"The simplicity and low cost of tools to edit the genetic code means “garage scientists” - or amateurs with some skill - can now perform their own experiments, posing a potential risk from the release of GM bugs, a new reportsuggests.
In a report published on Friday, the Nuffield Council on Bioethics said that the rise in precision “gene editing” tools had revolutionised biomedical research over the past ten years and could potentially have a dramatic impact on human society.
But it found that the materials needed to perform basic experiments were available to enthusiasts outside academia and established labs. This year, one firm began to sell a kit for £100 to DIY biology interest groups that allowed them to render the common soil microbe, E coli, resistant to the antibiotic streptomycin.

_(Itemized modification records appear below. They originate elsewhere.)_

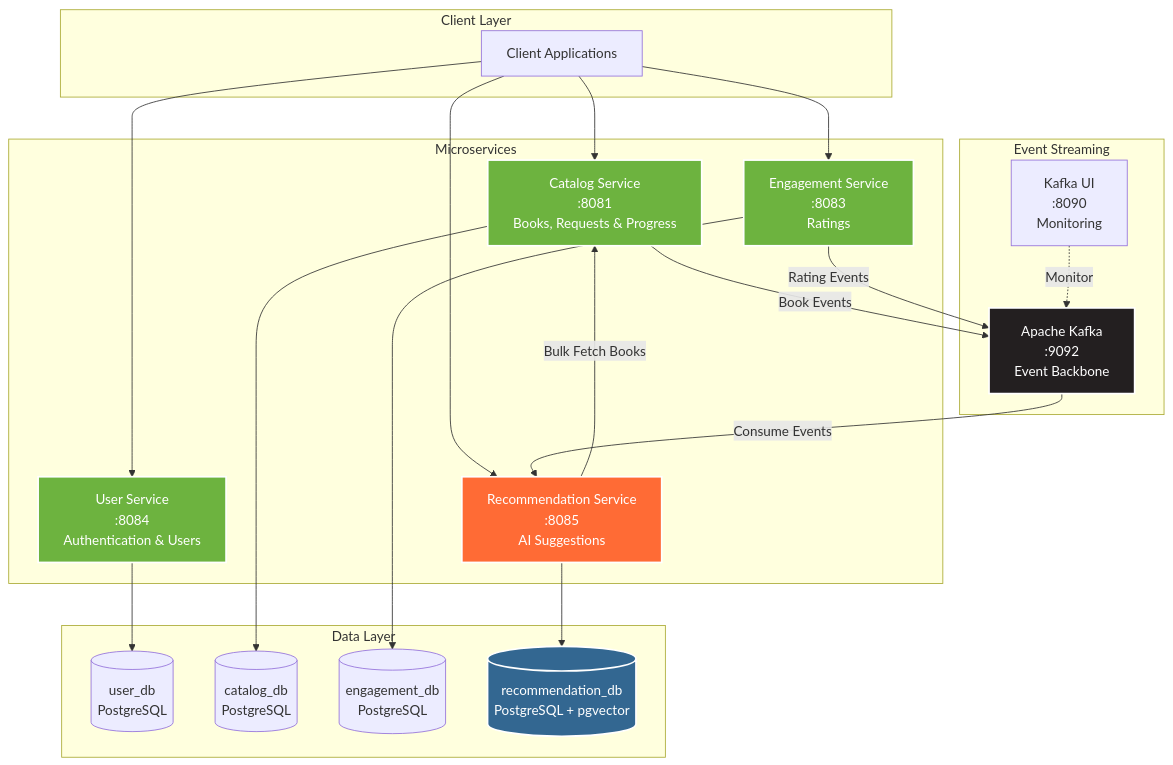
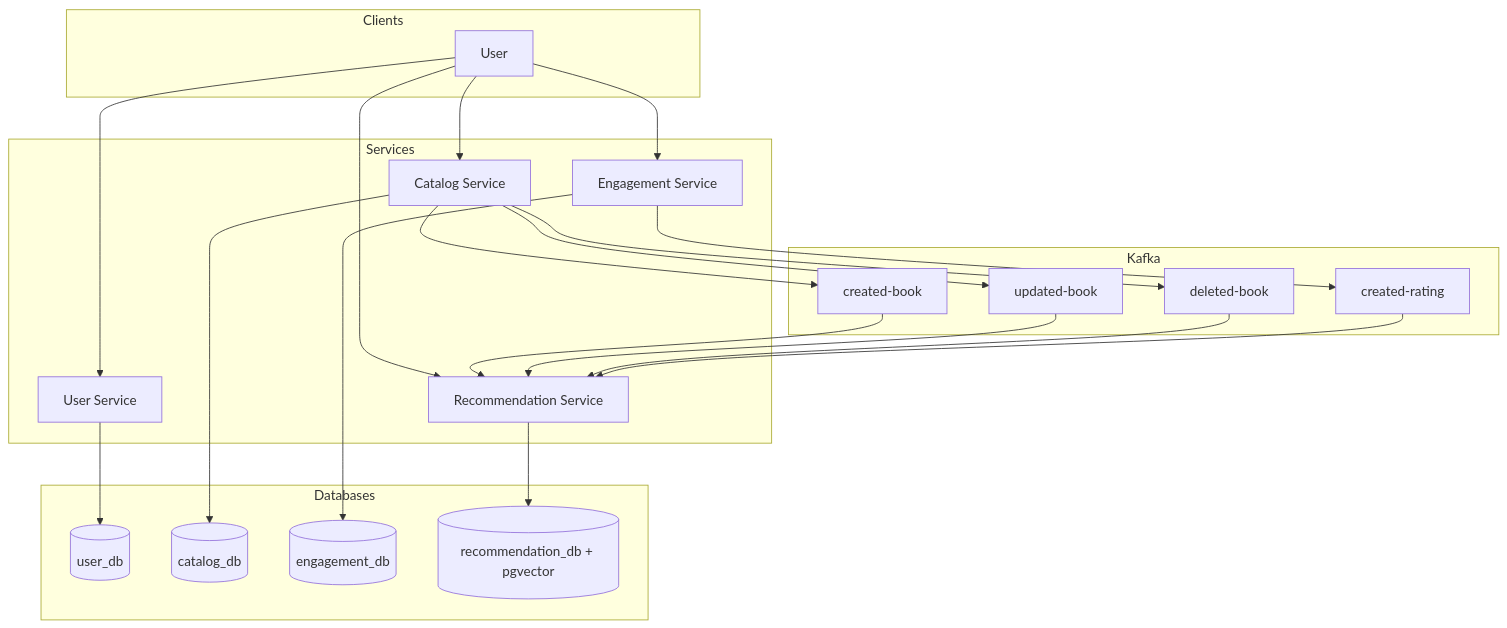
Before and after one commit to Luca5Eckert/VellumHub: the first of 3 diagrams in README.md, drawn with Mermaid. The commit also changed other lines of this file and 7 other files, not shown here.

````diff
--- a/README.md
+++ b/README.md
@@ -81,50 +32,47 @@
 ```mermaid
 graph TB
-    subgraph "Client Layer"
-        CLIENT[Client Applications]
+    subgraph Clients
+      U[User]
     end
-    
-    subgraph "Microservices"
-        US[User Service<br/>:8084<br/>Authentication & Users]
-        CS[Catalog Service<br/>:8081<br/>Books, Requests & Progress]
-        RS[Engagement Service<br/>:8083<br/>Ratings]
-        RCS[Recommendation Service<br/>:8085<br/>AI Suggestions]
+
+    subgraph Services
+      US[User Service]
+      CS[Catalog Service]
+      ES[Engagement Service]
+      RS[Recommendation Service]
     end
-    
-    subgraph "Event Streaming"
-        KAFKA[Apache Kafka<br/>:9092<br/>Event Backbone]
-        KUI[Kafka UI<br/>:8090<br/>Monitoring]
+
+    subgraph Kafka
+      B1[created-book]
+      B2[updated-book]
+      B3[deleted-book]
+      R1[created-rating]
     end
-    
-    subgraph "Data Layer"
-        DB1[(user_db<br/>PostgreSQL)]
-        DB2[(catalog_db<br/>PostgreSQL)]
-        DB3[(engagement_db<br/>PostgreSQL)]
-        DB4[(recommendation_db<br/>PostgreSQL + pgvector)]
+
+    subgraph Databases
+      UDB[(user_db)]
+      CDB[(catalog_db)]
+      EDB[(engagement_db)]
+      RDB[(recommendation_db + pgvector)]
     end
-    
-    CLIENT --> US
-    CLIENT --> CS
-    CLIENT --> RS
-    CLIENT --> RCS
-    
-    US --> DB1
-    CS --> DB2
-    RS --> DB3
-    RCS --> DB4
-    
-    CS -->|Book Events| KAFKA
-    RS -->|Rating Events| KAFKA
-    KAFKA -->|Consume Events| RCS
-    
-    RCS -->|Bulk Fetch Books| CS
-    
-    KUI -.Monitor.-> KAFKA
-    
-    style KAFKA fill:#231F20,stroke:#fff,stroke-width:2px,color:#fff
-    style US fill:#6DB33F,stroke:#fff,stroke-width:2px,color:#fff
-    style CS fill:#6DB33F,stroke:#fff,stroke-width:2px,color:#fff
-    style RS fill:#6DB33F,stroke:#fff,stroke-width:2px,color:#fff
-    style RCS fill:#FF6B35,stroke:#fff,stroke-width:2px,color:#fff
-    style DB4 fill:#336791,stroke:#fff,stroke-width:2px,color:#fff
+
+    U --> US
+    U --> CS
+    U --> ES
+    U --> RS
+
+    US --> UDB
+    CS --> CDB
+    ES --> EDB
+    RS --> RDB
+
+    CS --> B1
+    CS --> B2
+    CS --> B3
+    ES --> R1
+
+    B1 --> RS
+    B2 --> RS
+    B3 --> RS
+    R1 --> RS
 ```
````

The report goes on to say that genetic technology has become so powerful that nations need to decide whether or not doctors should ever be allowed to modify the human species.
While the creation of GM humans is not on the horizon yet, the risks and benefits of modifying a person’s genome - and having those changes pass on to future generations - are so complex that they demand urgent ethical scrutiny, the review found."